=== Begin Enclosure ===

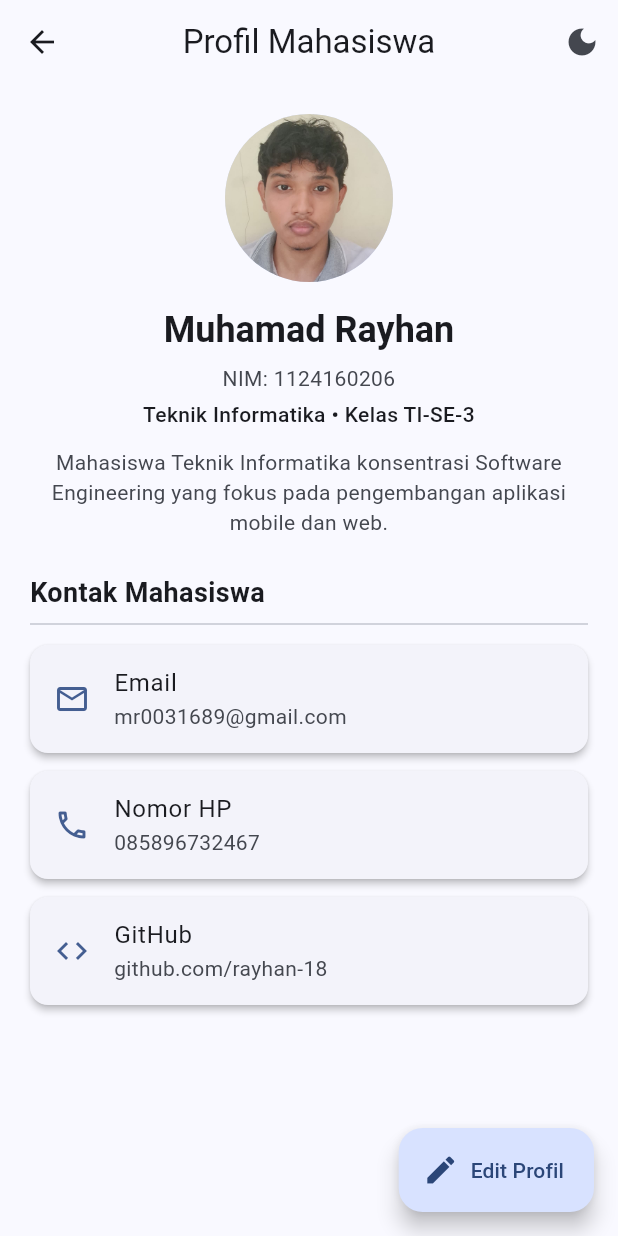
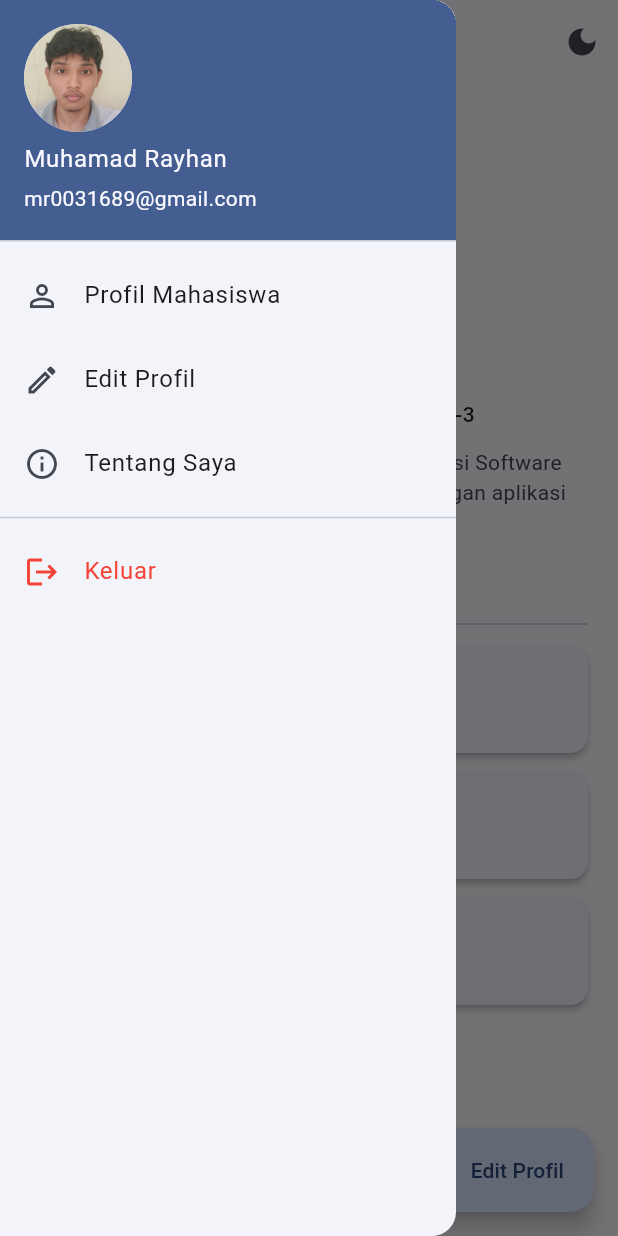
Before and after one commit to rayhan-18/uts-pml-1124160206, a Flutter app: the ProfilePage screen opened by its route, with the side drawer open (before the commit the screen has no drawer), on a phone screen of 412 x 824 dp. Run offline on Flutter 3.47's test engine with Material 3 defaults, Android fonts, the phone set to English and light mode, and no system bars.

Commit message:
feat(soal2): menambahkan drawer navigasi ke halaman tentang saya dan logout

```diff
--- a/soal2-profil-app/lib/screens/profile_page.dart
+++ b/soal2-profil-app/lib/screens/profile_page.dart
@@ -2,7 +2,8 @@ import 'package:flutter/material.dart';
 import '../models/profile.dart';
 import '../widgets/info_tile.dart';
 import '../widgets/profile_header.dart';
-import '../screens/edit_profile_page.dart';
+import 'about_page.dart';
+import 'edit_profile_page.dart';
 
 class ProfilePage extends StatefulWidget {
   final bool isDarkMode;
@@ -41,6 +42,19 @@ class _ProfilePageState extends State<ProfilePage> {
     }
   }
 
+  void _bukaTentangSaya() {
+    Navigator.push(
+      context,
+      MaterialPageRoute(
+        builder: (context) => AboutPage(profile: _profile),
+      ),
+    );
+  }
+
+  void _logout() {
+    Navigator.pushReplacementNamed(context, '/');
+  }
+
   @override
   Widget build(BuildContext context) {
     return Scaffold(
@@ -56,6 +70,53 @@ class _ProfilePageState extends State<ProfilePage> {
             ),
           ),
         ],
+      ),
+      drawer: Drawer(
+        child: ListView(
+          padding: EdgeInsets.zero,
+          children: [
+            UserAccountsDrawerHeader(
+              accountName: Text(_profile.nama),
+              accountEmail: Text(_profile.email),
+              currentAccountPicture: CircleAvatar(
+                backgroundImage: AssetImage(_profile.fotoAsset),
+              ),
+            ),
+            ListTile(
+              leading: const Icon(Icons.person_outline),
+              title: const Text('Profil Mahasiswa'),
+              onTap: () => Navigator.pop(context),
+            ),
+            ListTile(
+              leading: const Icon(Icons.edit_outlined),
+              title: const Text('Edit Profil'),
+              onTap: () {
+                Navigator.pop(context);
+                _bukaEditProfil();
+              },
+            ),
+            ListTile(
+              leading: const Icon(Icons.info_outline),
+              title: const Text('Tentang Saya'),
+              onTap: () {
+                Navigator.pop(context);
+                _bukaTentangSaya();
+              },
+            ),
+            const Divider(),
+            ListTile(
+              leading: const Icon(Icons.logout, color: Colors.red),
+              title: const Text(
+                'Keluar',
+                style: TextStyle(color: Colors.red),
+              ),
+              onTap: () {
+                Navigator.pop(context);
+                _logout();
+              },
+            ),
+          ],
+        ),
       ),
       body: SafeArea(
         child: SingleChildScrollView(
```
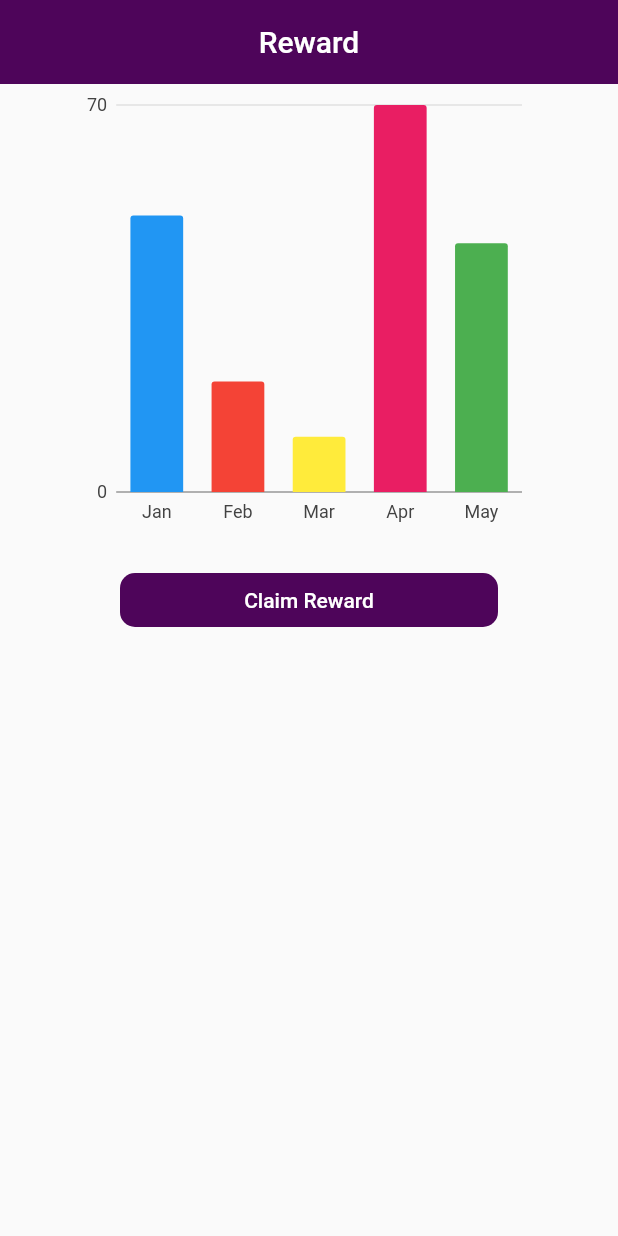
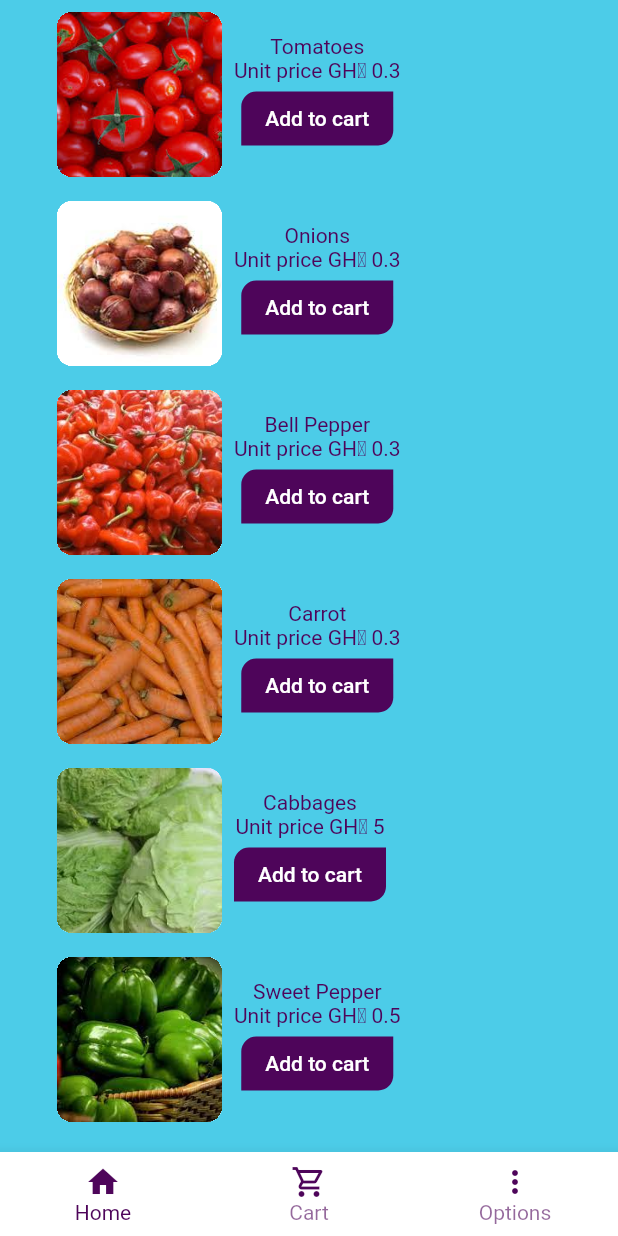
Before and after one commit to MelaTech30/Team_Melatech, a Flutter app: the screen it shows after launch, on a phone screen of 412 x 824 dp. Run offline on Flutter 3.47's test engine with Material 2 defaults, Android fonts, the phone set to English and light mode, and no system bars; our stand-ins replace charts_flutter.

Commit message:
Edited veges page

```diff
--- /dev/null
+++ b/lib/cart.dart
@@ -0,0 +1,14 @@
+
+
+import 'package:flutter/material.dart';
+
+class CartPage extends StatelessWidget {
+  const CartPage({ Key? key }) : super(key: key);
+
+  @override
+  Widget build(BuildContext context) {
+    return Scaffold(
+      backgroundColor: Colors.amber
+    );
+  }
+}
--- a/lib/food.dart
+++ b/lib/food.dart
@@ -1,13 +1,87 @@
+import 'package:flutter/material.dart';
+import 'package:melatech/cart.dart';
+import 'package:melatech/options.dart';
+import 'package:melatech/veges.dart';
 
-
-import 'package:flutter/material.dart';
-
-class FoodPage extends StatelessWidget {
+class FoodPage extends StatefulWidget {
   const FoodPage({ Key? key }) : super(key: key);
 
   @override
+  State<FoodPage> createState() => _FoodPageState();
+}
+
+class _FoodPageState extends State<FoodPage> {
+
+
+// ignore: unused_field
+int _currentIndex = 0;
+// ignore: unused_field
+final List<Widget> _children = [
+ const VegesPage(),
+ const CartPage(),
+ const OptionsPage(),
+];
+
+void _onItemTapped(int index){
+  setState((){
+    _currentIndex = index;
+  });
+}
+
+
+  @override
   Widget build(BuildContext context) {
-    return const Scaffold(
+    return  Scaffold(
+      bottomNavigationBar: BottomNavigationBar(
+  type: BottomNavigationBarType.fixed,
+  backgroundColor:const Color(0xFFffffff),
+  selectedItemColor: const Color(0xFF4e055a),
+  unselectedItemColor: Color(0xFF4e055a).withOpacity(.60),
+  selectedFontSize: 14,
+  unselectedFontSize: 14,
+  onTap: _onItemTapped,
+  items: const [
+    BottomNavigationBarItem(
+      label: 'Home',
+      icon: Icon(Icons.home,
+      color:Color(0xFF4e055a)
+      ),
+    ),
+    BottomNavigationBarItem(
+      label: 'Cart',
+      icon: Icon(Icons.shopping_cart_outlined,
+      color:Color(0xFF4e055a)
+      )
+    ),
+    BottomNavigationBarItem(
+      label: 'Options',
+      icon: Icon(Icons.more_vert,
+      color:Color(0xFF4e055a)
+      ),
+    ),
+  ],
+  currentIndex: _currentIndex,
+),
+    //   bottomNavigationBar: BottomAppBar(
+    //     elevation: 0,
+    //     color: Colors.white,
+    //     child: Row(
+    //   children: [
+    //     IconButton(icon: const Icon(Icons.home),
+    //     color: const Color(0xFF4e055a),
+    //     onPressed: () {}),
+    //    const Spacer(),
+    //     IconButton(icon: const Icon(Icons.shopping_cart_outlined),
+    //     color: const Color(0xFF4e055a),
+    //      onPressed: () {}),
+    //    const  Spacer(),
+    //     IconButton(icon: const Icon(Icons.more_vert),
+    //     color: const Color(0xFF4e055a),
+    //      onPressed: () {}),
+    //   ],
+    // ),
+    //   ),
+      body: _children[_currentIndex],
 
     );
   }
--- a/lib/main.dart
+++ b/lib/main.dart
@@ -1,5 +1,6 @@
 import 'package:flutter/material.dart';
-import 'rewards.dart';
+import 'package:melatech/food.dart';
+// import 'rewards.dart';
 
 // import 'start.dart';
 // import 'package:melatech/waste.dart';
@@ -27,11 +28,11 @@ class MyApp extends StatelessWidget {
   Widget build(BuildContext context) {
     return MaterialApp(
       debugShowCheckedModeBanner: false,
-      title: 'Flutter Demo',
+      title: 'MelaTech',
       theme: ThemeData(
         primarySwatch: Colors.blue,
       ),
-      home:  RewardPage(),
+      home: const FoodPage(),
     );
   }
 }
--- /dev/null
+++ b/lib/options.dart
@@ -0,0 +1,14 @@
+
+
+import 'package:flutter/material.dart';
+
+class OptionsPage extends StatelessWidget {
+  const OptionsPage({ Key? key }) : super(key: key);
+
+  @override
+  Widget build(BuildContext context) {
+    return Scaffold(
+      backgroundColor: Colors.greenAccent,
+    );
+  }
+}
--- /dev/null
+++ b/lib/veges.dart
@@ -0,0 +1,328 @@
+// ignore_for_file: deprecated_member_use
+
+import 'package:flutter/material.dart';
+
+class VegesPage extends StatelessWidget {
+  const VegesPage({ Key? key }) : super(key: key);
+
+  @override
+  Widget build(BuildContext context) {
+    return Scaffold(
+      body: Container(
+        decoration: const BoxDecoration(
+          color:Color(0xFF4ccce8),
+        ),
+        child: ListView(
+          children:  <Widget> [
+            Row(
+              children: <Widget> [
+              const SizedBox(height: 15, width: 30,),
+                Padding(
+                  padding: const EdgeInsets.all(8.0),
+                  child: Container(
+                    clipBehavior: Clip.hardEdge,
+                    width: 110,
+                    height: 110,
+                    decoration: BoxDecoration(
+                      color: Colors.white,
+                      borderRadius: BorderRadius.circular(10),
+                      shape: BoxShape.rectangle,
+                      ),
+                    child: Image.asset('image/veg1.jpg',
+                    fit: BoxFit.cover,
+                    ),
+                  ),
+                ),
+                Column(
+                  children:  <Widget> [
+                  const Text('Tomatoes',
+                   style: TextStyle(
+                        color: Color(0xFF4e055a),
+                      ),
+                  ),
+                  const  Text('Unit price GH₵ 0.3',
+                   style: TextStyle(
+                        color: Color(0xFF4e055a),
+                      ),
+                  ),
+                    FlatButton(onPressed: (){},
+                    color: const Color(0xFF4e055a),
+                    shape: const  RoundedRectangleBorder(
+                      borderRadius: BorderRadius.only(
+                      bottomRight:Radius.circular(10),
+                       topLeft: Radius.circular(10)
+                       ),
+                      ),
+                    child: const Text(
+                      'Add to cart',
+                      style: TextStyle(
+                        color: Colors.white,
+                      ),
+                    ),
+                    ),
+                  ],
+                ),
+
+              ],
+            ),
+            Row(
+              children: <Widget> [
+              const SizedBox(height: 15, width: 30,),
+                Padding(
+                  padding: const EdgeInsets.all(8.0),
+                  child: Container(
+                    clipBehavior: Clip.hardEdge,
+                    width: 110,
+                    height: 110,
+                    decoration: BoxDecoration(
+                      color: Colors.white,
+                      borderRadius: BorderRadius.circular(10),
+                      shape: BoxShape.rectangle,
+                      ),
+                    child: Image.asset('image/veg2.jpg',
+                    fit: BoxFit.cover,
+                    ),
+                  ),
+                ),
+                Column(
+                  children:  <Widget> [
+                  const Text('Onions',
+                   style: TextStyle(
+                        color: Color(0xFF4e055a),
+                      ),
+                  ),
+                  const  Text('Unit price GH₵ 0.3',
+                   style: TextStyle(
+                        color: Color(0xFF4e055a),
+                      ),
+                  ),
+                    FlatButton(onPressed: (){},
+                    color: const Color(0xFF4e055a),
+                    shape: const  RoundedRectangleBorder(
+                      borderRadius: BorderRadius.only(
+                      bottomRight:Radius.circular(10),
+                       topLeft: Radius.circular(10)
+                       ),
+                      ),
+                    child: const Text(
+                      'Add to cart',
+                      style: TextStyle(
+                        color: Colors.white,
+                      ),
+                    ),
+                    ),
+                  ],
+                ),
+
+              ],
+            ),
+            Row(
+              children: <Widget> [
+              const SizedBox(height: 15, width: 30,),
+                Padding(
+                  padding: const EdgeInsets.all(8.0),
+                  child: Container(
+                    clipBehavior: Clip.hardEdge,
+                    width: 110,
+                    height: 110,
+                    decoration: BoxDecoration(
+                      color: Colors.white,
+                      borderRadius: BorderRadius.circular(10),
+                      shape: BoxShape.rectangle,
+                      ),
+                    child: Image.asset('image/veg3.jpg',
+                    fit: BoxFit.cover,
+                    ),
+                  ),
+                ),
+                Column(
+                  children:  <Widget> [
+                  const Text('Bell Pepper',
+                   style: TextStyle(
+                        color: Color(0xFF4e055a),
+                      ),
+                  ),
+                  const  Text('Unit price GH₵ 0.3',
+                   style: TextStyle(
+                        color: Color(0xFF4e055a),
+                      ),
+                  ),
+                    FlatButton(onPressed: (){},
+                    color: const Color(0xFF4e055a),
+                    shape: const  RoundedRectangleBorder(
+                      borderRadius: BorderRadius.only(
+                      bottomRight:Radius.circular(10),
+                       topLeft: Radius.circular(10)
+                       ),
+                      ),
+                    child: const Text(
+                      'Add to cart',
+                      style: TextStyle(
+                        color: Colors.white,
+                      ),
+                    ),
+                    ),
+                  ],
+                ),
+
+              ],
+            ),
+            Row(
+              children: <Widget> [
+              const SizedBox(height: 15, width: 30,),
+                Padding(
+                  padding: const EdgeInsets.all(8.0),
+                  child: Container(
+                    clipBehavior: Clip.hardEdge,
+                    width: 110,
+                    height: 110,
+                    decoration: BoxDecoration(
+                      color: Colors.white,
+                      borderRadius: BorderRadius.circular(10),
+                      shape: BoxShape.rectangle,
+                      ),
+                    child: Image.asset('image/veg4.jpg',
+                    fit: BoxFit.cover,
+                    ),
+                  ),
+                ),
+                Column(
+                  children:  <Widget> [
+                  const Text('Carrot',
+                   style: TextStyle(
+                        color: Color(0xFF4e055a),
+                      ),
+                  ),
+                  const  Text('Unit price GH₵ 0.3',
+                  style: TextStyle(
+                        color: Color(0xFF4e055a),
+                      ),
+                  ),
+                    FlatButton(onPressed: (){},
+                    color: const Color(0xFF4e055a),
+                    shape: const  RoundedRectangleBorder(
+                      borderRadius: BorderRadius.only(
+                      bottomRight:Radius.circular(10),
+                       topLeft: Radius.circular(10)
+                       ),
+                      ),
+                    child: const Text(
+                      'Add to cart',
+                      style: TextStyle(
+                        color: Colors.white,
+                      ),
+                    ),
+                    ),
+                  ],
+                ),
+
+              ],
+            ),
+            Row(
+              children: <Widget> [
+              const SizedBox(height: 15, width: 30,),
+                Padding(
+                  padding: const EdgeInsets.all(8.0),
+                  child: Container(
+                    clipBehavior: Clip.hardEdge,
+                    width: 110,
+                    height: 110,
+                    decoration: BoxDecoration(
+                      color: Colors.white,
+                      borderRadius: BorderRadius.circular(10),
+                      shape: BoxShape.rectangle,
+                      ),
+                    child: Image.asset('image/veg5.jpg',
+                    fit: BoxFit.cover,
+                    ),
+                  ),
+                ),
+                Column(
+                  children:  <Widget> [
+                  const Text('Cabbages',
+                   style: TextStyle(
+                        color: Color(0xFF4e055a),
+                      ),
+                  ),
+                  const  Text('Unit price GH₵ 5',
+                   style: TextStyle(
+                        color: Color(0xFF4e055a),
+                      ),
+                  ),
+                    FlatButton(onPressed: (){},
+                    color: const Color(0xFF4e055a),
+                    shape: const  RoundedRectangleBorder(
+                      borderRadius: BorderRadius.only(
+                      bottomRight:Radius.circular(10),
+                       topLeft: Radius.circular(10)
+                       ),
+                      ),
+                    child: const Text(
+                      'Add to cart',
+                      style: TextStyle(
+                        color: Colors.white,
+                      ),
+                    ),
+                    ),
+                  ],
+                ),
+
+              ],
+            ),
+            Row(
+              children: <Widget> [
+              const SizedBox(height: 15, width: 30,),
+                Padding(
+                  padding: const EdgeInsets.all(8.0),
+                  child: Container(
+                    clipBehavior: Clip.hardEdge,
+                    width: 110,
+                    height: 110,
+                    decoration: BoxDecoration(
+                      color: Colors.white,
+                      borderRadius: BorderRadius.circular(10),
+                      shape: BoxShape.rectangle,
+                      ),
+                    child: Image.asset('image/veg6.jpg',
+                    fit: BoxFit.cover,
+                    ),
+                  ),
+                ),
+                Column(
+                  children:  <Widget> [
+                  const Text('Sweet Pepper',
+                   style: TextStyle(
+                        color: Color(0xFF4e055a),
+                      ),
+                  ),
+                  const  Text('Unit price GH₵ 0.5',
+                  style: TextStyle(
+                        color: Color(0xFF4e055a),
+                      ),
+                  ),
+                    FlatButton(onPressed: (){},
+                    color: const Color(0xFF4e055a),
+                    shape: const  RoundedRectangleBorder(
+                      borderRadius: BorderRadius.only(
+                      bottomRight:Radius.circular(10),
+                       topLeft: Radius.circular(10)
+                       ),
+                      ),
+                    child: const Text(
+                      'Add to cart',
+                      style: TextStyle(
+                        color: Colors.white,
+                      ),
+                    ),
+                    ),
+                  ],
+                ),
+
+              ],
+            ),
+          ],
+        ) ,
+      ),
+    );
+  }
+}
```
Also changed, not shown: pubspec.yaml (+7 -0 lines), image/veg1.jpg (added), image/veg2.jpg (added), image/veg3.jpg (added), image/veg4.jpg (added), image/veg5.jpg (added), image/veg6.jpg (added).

=== End Enclosure ===

EXERCISE:
Show all lines in the records above that hold "StatelessWidget".

WRITTEN ANSWER:
+class CartPage extends StatelessWidget {
-class FoodPage extends StatelessWidget {
@@ -27,11 +28,11 @@ class MyApp extends StatelessWidget {
+class OptionsPage extends StatelessWidget {
+class VegesPage extends StatelessWidget {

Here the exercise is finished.